As the show closed out, we headed to the back patio area to finish our last drinks as they cleared out the venue. Dave, Lauren, and some of their friends were bummed that they must have missed Don Diablo leaving to head to his next show in Orlando. As we were the only ones still around the security was about to ask us to leave.
Out of nowhere, the back door pops open.
Don Diablo comes out and walks right by us. Dave, who had just seen his set in Amsterdam shouts, “Hey Don! Told you we’d be seeing you soon.” Don instantly recognized the couple, had a big smile on face, and told them they were amazing and he loved them as he walked into his transport. A perfect ending to a dope night.
After reflecting on three different shows, in three different types of clubs, with three different genres of music, I kept wanting to distinguish the differences of each. The more I thought about it the more I came up with the same conclusions. The Charlotte music scene is alive and well, with world class venues both big and small. You don’t have to go all the way to Vegas to have fun.

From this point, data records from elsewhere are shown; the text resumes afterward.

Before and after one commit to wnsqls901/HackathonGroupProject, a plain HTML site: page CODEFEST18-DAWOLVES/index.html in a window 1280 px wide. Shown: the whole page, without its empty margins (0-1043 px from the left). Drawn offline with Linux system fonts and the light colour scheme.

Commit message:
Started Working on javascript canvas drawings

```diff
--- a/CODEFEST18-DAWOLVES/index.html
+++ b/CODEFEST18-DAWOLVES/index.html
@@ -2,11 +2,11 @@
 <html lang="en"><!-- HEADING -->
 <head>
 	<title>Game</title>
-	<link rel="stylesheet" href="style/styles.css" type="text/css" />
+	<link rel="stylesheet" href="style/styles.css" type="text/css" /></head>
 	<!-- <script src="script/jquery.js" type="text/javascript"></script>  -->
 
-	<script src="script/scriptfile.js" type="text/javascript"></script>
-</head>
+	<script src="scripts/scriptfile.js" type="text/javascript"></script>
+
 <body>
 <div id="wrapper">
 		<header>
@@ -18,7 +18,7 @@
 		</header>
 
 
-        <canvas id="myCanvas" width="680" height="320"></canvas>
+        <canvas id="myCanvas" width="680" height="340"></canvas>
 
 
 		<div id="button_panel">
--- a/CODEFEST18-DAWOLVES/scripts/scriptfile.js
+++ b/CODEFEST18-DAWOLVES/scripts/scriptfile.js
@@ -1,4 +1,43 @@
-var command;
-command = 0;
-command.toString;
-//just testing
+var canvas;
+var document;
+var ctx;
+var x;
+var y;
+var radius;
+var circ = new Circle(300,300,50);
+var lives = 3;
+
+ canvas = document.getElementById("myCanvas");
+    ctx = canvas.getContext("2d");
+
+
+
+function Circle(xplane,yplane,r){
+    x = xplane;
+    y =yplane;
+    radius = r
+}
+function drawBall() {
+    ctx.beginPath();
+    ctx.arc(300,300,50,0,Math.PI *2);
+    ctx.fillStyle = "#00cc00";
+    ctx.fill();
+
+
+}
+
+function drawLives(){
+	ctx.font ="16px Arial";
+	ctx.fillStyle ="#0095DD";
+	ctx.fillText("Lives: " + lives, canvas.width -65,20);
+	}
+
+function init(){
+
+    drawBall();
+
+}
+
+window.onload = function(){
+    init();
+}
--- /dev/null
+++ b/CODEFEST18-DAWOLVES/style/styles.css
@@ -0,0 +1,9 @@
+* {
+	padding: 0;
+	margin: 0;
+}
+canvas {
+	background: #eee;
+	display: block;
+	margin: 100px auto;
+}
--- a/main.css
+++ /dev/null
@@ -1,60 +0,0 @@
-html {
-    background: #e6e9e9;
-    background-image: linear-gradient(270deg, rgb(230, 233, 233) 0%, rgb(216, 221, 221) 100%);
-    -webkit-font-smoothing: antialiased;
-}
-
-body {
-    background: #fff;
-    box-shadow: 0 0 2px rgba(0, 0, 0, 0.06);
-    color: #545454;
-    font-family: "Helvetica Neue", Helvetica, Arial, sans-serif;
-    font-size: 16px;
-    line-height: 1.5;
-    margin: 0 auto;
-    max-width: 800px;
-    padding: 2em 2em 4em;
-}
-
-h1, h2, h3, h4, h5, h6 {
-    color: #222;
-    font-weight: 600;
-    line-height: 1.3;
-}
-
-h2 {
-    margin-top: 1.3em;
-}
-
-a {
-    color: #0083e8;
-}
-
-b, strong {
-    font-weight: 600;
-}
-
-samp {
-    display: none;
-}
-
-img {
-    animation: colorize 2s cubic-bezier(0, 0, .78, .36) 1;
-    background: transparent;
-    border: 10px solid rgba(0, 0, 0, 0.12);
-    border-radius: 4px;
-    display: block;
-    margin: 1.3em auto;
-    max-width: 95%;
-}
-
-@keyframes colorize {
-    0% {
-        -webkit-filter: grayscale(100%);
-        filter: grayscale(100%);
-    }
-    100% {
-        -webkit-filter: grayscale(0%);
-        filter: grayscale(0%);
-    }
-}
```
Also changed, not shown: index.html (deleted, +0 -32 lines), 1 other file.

Going to see live music is still a priority in this city. It doesn’t matter the genre, people need to dance, sing, and connect with others to share in communal artistic experiences. Get out and support local venues and live music!